In 1985 Dr. Mathilde Krim learned from her husband, attorney and movie studio executive Arthur B. Krim, that Elizabeth and Dr. Michael Gottlieb had recently put the $250,000 book advance  Rock Hudson received for his biography toward forming the National AIDS Research Foundation. Hudson left this advance to be put toward finding a cure for AIDS. Arthur suggested his wife reach out to Elizabeth to see how they could join forces. Their conversations proved to be the beginning of a close professional alliance.  They combined their efforts and AMFAR (the American Foundation for AIDS Research) would become a leading force in the fight against HIV/AIDS.

The Elizabeth Taylor Foundation
Since that first gala in 1985, the LGBT community, many new AIDS foundations, and AMFAR, continue to raise money, spread awareness, fight for change and fund research in the pursuit of a cure.

As Elizabeth grew older, her health declined, causing her to reduce the amount of personal appearances she liked to do for the foundation. It was during this time, that Barbara Walters interviewed her at her home, asking if there was anything that she still longed for, having lived such a full life. Elizabeth’s lavender eyes with the double rows of upper lashes lit up and she replied, “Oh yes! To go on feeling good and healthy and to be able to do constructive things…to be able to do things for AIDS like getting my ass out of this house and going to New York or going to Texas or whatever I have to, to raise money. I would give up movies in a second to be healthy enough and well enough to work for AIDS.”

On March 23, 2011, while admitted to Cedars-Sinai Medical Center in Los Angeles for heart failure, Elizabeth Taylor passed away in the presence of her four loving children. The world mourned the loss of a woman that made it clear in the latter decades of her life, that she was an activist first, and an actress second.

One moment in history offers a clear example of this, when in 1986, Elizabeth sat before a congressional subcommittee to ask for funding for AIDS research.
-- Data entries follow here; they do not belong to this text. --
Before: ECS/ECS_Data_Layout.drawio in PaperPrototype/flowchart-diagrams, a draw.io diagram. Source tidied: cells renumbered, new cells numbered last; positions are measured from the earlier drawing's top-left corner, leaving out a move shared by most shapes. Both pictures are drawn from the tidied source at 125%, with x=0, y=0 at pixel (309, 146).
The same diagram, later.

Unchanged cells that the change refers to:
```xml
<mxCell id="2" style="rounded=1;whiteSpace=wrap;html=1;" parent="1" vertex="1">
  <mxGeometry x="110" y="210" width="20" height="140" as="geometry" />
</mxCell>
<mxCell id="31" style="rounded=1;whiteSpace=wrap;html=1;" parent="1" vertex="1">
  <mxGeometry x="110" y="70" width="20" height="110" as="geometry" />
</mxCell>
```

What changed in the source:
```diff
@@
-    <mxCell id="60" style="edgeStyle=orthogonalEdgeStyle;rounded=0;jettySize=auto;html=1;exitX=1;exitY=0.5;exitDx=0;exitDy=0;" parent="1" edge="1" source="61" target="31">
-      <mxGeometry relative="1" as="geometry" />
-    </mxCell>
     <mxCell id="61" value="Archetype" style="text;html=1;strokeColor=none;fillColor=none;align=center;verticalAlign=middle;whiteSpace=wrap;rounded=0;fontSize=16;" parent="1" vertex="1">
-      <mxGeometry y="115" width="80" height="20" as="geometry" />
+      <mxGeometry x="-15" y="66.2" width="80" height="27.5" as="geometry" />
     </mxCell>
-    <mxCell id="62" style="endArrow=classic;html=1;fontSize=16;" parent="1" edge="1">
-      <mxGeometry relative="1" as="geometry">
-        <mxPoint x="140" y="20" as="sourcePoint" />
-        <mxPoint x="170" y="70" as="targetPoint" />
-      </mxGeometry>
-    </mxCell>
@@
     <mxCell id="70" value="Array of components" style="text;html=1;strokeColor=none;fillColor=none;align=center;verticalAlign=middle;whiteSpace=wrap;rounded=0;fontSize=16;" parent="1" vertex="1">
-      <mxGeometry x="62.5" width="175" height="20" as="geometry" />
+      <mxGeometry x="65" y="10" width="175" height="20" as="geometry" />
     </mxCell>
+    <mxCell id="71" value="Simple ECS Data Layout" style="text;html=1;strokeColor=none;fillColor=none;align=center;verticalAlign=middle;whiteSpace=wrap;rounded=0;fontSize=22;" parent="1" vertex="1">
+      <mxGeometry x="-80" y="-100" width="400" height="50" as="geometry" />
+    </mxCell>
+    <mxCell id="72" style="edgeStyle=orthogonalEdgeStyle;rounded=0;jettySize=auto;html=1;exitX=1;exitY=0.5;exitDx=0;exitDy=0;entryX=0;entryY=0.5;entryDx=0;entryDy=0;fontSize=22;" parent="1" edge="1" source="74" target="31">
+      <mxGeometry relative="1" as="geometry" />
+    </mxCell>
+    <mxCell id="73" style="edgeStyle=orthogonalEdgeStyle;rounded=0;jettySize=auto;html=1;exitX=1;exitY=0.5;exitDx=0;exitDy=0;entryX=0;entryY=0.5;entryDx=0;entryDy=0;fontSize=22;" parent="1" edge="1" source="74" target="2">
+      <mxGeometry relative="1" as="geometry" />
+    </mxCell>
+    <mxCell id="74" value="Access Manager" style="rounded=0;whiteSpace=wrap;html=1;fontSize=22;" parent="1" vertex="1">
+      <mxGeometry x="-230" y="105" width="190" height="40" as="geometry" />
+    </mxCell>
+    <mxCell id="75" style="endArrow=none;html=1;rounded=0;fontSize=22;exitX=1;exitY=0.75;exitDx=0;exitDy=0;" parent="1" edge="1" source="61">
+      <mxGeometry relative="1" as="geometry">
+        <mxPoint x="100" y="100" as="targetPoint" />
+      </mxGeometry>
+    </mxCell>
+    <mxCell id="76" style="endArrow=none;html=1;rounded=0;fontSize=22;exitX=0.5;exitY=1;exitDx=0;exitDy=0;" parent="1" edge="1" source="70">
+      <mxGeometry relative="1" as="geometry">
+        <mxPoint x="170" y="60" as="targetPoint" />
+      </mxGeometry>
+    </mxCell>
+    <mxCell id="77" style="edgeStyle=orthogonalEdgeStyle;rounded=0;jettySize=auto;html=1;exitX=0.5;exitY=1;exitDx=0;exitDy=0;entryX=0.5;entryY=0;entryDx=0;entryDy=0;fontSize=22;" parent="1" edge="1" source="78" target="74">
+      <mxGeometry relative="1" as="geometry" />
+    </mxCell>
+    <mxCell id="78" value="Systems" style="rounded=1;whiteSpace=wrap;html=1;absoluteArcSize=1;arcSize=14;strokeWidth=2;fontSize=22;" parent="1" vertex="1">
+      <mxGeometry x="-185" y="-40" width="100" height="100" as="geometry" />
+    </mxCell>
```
At one point, it became obvious that she wanted to make sure everyone in the room understood that they were dealing with an activist — not an actress, when she declared, “I will not be ignored and I will not go away…so help me, please.” The woman who was exceptionally pretty on the outside, also possessed a supernatural amount of compassion, love and kindness on the inside.

Elizabeth Taylor was a celebrity that used her power to make progress.

The Elizabeth Taylor AIDS Foundation (ETAF)